((

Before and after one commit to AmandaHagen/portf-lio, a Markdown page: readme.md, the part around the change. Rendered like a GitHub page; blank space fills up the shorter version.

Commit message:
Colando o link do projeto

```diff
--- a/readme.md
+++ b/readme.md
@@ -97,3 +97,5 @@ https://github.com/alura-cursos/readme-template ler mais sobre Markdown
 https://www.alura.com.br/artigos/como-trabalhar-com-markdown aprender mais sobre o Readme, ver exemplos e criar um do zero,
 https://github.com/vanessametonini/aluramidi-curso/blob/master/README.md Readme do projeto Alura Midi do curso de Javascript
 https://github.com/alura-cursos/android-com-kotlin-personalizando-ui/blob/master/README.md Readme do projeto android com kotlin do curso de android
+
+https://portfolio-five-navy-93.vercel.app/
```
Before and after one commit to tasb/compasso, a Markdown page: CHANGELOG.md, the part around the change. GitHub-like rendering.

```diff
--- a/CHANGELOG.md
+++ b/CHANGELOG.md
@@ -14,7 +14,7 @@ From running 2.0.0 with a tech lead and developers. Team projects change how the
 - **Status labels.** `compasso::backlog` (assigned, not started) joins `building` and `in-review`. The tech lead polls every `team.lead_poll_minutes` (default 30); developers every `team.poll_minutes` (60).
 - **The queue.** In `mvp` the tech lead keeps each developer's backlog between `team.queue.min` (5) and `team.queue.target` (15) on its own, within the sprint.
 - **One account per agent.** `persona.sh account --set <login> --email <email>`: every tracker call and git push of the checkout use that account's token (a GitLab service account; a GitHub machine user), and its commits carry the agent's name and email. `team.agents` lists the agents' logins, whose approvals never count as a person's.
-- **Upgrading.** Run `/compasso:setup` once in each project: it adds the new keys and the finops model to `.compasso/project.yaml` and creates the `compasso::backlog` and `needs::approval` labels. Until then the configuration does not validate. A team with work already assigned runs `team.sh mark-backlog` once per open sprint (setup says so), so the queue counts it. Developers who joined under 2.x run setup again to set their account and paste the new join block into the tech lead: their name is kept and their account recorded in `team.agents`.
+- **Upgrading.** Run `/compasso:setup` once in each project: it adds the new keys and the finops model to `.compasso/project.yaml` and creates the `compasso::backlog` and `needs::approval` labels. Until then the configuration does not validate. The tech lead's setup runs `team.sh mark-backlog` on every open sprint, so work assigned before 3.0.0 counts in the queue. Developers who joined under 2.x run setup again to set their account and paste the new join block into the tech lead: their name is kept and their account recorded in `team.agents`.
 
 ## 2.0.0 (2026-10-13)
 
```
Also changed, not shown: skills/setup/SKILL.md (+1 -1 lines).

))

§ DIRECTIONS FOR THIS TASK:
Every line of the data above belongs in the answer, unchanged.

§ EXERCISE RESPONSE:
Before and after one commit to AmandaHagen/portf-lio, a Markdown page: readme.md, the part around the change. Rendered like a GitHub page; blank space fills up the shorter version.

Commit message:
Colando o link do projeto

```diff
--- a/readme.md
+++ b/readme.md
@@ -97,3 +97,5 @@ https://github.com/alura-cursos/readme-template ler mais sobre Markdown
 https://www.alura.com.br/artigos/como-trabalhar-com-markdown aprender mais sobre o Readme, ver exemplos e criar um do zero,
 https://github.com/vanessametonini/aluramidi-curso/blob/master/README.md Readme do projeto Alura Midi do curso de Javascript
 https://github.com/alura-cursos/android-com-kotlin-personalizando-ui/blob/master/README.md Readme do projeto android com kotlin do curso de android
+
+https://portfolio-five-navy-93.vercel.app/
```
Before and after one commit to tasb/compasso, a Markdown page: CHANGELOG.md, the part around the change. GitHub-like rendering.

```diff
--- a/CHANGELOG.md
+++ b/CHANGELOG.md
@@ -14,7 +14,7 @@ From running 2.0.0 with a tech lead and developers. Team projects change how the
 - **Status labels.** `compasso::backlog` (assigned, not started) joins `building` and `in-review`. The tech lead polls every `team.lead_poll_minutes` (default 30); developers every `team.poll_minutes` (60).
 - **The queue.** In `mvp` the tech lead keeps each developer's backlog between `team.queue.min` (5) and `team.queue.target` (15) on its own, within the sprint.
 - **One account per agent.** `persona.sh account --set <login> --email <email>`: every tracker call and git push of the checkout use that account's token (a GitLab service account; a GitHub machine user), and its commits carry the agent's name and email. `team.agents` lists the agents' logins, whose approvals never count as a person's.
-- **Upgrading.** Run `/compasso:setup` once in each project: it adds the new keys and the finops model to `.compasso/project.yaml` and creates the `compasso::backlog` and `needs::approval` labels. Until then the configuration does not validate. A team with work already assigned runs `team.sh mark-backlog` once per open sprint (setup says so), so the queue counts it. Developers who joined under 2.x run setup again to set their account and paste the new join block into the tech lead: their name is kept and their account recorded in `team.agents`.
+- **Upgrading.** Run `/compasso:setup` once in each project: it adds the new keys and the finops model to `.compasso/project.yaml` and creates the `compasso::backlog` and `needs::approval` labels. Until then the configuration does not validate. The tech lead's setup runs `team.sh mark-backlog` on every open sprint, so work assigned before 3.0.0 counts in the queue. Developers who joined under 2.x run setup again to set their account and paste the new join block into the tech lead: their name is kept and their account recorded in `team.agents`.
 
 ## 2.0.0 (2026-10-13)
 
```
Also changed, not shown: skills/setup/SKILL.md (+1 -1 lines).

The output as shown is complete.